= Task statement =
Return every line of the listing that includes the string "table".

= Source data =
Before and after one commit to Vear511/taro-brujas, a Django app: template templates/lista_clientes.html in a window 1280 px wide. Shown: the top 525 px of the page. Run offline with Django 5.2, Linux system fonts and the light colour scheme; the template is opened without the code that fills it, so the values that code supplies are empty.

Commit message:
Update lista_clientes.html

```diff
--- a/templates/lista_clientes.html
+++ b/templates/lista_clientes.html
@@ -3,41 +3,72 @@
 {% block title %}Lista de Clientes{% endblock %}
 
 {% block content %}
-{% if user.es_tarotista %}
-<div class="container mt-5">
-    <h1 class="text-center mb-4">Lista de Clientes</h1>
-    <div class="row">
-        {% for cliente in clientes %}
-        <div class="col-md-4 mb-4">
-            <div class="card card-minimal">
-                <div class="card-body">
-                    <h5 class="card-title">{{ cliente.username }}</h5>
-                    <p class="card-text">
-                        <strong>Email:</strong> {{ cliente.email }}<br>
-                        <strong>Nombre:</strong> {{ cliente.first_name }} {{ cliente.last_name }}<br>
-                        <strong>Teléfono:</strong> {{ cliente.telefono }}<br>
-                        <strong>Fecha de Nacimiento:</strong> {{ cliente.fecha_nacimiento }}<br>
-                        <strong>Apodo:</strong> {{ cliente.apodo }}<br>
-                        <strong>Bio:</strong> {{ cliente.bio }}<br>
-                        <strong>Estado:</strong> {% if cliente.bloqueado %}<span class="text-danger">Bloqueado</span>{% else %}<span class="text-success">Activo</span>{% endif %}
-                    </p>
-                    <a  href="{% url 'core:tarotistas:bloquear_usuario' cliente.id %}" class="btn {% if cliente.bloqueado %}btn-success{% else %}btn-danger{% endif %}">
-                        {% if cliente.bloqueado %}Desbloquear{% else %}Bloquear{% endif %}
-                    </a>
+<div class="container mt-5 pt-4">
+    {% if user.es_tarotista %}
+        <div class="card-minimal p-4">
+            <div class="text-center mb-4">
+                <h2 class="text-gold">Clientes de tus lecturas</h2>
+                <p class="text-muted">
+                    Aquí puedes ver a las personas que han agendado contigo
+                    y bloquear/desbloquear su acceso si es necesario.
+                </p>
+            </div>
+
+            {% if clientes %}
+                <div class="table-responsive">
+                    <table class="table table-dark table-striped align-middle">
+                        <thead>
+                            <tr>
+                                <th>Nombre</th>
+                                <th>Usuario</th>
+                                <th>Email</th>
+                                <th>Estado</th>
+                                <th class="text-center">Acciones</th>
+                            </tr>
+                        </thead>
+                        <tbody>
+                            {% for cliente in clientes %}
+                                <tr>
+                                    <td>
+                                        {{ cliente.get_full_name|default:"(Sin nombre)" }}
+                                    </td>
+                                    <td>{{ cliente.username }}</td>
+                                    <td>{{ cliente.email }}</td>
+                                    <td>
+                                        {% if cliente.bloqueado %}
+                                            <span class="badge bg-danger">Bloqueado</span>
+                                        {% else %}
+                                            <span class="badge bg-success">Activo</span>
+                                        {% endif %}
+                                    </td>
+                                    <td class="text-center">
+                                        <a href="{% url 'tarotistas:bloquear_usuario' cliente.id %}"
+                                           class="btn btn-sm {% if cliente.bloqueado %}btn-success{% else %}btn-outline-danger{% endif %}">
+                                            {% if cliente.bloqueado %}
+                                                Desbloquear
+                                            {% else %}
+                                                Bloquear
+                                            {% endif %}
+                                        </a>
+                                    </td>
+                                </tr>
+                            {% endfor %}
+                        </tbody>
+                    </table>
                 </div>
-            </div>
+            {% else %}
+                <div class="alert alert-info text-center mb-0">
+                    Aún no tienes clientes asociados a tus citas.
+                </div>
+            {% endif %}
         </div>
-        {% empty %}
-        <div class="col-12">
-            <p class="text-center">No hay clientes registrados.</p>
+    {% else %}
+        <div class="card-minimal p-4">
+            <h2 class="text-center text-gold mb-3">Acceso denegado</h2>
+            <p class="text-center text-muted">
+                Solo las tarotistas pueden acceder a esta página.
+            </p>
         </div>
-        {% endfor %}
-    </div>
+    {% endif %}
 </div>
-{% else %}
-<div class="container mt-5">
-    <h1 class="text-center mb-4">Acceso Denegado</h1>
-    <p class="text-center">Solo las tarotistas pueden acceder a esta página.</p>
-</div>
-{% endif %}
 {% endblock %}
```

= Output of the exercise =
+                <div class="table-responsive">
+                    <table class="table table-dark table-striped align-middle">
+                    </table>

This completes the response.